Warfare and Architecture:
The Maya penchant for warfare is reflected in their architecture. Many of the major and minor cities have defensive walls, and in the later Classic period, newly-founded cities were no longer established near productive land, as they had been previously, but rather on defensible sites such as hilltops. The structure of the cities changed, with the important buildings all being inside the walls. Walls could be as high as ten to twelve feet (3.5 meters) and were usually made of stone supported by wooden posts. Sometimes the construction of walls seemed desperate: in some cases, walls were built right up to important temples and palaces, and in some cases (notably the Dos Pilas site) important buildings were taken apart for stone for the walls. Some cities had elaborate defenses: Ek Balam in the Yucatan had three concentric walls and the remains of a fourth one in the city center.
Famous Battles and Conflicts:
The best-documented and possibly the most important conflict was the struggle between Calakmul and Tikal in the fifth and sixth centuries. These two powerful city-states were each dominant politically, militarily and economically in their regions, but were also relatively close to one another. They began warring, with vassal cities like Dos Pilas and Caracol changing hands as the power of each respective city waxed and waned. In 562 A.D. Calakmul and/or Caracol defeated the mighty city of Tikal, which fell into a brief decline before regaining its former glory.

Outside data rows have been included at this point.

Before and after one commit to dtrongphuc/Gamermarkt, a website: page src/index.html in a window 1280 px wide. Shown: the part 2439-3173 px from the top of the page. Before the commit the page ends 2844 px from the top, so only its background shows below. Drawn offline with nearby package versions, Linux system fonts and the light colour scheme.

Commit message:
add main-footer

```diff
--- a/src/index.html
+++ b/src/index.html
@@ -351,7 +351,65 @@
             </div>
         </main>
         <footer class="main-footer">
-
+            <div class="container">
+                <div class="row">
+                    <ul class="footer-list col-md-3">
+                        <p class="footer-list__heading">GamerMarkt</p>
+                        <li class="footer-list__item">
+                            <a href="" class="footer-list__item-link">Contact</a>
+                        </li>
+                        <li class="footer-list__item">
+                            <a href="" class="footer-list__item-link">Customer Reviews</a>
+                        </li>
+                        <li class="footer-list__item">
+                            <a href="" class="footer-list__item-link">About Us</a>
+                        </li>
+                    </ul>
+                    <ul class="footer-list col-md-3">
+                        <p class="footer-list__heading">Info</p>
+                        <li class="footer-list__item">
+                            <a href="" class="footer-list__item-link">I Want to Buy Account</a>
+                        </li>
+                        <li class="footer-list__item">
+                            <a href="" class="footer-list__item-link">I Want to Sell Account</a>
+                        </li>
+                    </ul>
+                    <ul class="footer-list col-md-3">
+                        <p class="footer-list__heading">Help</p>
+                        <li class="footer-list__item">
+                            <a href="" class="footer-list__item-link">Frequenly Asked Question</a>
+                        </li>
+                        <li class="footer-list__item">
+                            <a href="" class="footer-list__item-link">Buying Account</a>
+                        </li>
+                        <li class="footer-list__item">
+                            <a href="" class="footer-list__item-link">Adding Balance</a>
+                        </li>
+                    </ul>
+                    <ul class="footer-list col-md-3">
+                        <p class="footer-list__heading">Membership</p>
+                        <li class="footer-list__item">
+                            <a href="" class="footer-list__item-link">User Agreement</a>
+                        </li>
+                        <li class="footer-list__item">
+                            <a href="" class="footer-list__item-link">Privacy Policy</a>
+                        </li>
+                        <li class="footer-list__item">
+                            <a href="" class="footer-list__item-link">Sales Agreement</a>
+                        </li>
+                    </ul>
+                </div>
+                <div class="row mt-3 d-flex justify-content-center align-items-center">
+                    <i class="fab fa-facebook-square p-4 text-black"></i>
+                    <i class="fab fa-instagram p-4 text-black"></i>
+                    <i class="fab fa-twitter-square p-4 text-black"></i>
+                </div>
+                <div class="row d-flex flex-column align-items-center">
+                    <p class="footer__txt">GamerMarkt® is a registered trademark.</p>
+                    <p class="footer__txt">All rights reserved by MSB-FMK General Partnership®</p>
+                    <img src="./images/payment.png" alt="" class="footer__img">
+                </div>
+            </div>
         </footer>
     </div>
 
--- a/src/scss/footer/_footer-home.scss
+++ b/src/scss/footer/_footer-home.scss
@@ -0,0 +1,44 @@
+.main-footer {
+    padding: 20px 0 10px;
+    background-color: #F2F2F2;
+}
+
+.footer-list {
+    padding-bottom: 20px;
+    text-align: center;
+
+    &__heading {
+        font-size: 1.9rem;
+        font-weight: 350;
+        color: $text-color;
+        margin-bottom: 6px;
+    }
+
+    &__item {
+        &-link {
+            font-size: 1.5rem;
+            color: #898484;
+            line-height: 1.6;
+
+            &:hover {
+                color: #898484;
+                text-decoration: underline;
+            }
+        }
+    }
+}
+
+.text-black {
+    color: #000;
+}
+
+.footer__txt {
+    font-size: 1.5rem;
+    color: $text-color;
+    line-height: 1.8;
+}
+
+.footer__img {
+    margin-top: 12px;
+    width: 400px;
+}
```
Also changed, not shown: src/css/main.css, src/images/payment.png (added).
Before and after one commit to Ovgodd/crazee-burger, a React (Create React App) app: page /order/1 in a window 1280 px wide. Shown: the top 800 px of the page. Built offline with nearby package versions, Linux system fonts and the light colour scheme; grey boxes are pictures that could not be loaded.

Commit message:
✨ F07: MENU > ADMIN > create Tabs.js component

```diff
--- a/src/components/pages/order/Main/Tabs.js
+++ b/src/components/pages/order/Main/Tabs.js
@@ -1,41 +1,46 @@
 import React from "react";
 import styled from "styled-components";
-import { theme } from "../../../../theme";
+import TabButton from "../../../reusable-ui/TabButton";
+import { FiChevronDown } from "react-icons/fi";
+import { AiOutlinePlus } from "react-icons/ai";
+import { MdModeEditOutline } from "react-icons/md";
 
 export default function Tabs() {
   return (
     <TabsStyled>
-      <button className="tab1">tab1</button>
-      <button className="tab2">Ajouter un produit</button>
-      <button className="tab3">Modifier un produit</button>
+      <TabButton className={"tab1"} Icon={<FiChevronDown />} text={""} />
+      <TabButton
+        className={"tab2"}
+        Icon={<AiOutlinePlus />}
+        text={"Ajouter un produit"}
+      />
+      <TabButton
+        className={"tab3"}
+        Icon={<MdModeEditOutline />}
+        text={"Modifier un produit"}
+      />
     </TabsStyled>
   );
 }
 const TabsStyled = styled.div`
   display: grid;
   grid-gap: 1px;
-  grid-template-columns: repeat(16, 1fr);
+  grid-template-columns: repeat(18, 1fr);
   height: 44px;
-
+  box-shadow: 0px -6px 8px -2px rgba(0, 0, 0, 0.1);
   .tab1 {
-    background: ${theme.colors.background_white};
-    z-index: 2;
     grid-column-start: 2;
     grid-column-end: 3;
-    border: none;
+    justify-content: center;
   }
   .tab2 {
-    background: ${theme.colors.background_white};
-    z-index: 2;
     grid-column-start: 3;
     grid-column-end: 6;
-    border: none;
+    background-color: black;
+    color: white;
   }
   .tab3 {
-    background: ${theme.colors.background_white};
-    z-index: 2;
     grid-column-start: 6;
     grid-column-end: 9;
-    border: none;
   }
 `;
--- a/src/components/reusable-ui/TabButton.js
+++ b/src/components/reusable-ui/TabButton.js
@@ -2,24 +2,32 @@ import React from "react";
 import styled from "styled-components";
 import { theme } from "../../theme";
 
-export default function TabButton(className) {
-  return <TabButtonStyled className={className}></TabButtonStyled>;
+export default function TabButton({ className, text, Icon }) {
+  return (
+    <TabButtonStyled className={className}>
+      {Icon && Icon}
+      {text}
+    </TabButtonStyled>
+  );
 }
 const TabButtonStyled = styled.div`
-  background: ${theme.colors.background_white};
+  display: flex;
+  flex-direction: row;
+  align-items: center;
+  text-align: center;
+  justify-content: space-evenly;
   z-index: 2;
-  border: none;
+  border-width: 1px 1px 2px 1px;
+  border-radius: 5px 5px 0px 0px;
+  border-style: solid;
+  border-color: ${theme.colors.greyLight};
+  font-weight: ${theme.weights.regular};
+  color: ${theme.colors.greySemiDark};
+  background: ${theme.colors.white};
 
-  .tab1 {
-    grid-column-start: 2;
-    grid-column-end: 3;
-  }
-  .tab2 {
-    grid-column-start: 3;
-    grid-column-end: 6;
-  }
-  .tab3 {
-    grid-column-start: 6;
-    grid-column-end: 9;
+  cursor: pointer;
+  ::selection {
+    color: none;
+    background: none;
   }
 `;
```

Some cities were hit so hard that they never recovered, like Dos Pilas in 760 A.D. and Aguateca sometime around 790 A.D.
Effects of Warfare on Maya Civilization:
Between 700 and 900 A.D., most of the important Maya cities in the south and central regions of the Maya civilization went silent, their cities abandoned. The decline of the Maya civilization is still a mystery. Different theories have been proposed, including excessive warfare, drought, plague, climate change and more: some believe in a combination of factors. Warfare almost certainly had something to do with the disappearance of the Maya civilization: by the late Classic period wars, battles and skirmishes were quite common and important resources were dedicated to wars and city defenses.
McKillop, Heather. The Ancient Maya: New Perspectives. New York: Norton, 2004.